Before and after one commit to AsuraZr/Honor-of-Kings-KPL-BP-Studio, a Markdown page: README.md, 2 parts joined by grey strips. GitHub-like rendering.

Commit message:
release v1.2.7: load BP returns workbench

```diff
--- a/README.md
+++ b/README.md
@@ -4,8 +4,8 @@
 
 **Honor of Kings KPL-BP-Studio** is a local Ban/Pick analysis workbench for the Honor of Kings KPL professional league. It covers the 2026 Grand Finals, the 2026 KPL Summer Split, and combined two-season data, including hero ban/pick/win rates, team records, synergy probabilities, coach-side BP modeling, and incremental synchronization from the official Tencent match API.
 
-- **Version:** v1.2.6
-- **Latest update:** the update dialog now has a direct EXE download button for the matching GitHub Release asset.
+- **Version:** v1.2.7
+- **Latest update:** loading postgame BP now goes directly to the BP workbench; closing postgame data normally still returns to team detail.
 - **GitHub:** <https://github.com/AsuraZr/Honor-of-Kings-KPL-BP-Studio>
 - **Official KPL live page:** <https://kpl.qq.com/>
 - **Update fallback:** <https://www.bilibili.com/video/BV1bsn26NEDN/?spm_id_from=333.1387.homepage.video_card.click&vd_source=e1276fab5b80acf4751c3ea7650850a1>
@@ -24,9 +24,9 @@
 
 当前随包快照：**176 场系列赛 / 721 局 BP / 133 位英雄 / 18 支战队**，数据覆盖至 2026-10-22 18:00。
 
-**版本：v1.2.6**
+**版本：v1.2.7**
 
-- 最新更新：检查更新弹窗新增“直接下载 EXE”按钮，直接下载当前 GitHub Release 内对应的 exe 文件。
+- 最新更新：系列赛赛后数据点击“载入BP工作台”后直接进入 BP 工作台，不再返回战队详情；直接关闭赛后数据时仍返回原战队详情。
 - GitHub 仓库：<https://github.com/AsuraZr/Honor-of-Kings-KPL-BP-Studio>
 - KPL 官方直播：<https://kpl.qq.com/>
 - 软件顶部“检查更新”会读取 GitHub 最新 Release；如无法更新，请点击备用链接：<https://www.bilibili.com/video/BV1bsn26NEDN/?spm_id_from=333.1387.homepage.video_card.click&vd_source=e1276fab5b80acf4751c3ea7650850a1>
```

+ + + +

## Exercise:
Print every line of the listing shown above, exactly.

## Response below:
Before and after one commit to AsuraZr/Honor-of-Kings-KPL-BP-Studio, a Markdown page: README.md, 2 parts joined by grey strips. GitHub-like rendering.

Commit message:
release v1.2.7: load BP returns workbench

```diff
--- a/README.md
+++ b/README.md
@@ -4,8 +4,8 @@
 
 **Honor of Kings KPL-BP-Studio** is a local Ban/Pick analysis workbench for the Honor of Kings KPL professional league. It covers the 2026 Grand Finals, the 2026 KPL Summer Split, and combined two-season data, including hero ban/pick/win rates, team records, synergy probabilities, coach-side BP modeling, and incremental synchronization from the official Tencent match API.
 
-- **Version:** v1.2.6
-- **Latest update:** the update dialog now has a direct EXE download button for the matching GitHub Release asset.
+- **Version:** v1.2.7
+- **Latest update:** loading postgame BP now goes directly to the BP workbench; closing postgame data normally still returns to team detail.
 - **GitHub:** <https://github.com/AsuraZr/Honor-of-Kings-KPL-BP-Studio>
 - **Official KPL live page:** <https://kpl.qq.com/>
 - **Update fallback:** <https://www.bilibili.com/video/BV1bsn26NEDN/?spm_id_from=333.1387.homepage.video_card.click&vd_source=e1276fab5b80acf4751c3ea7650850a1>
@@ -24,9 +24,9 @@
 
 当前随包快照：**176 场系列赛 / 721 局 BP / 133 位英雄 / 18 支战队**，数据覆盖至 2026-10-22 18:00。
 
-**版本：v1.2.6**
+**版本：v1.2.7**
 
-- 最新更新：检查更新弹窗新增“直接下载 EXE”按钮，直接下载当前 GitHub Release 内对应的 exe 文件。
+- 最新更新：系列赛赛后数据点击“载入BP工作台”后直接进入 BP 工作台，不再返回战队详情；直接关闭赛后数据时仍返回原战队详情。
 - GitHub 仓库：<https://github.com/AsuraZr/Honor-of-Kings-KPL-BP-Studio>
 - KPL 官方直播：<https://kpl.qq.com/>
 - 软件顶部“检查更新”会读取 GitHub 最新 Release；如无法更新，请点击备用链接：<https://www.bilibili.com/video/BV1bsn26NEDN/?spm_id_from=333.1387.homepage.video_card.click&vd_source=e1276fab5b80acf4751c3ea7650850a1>
```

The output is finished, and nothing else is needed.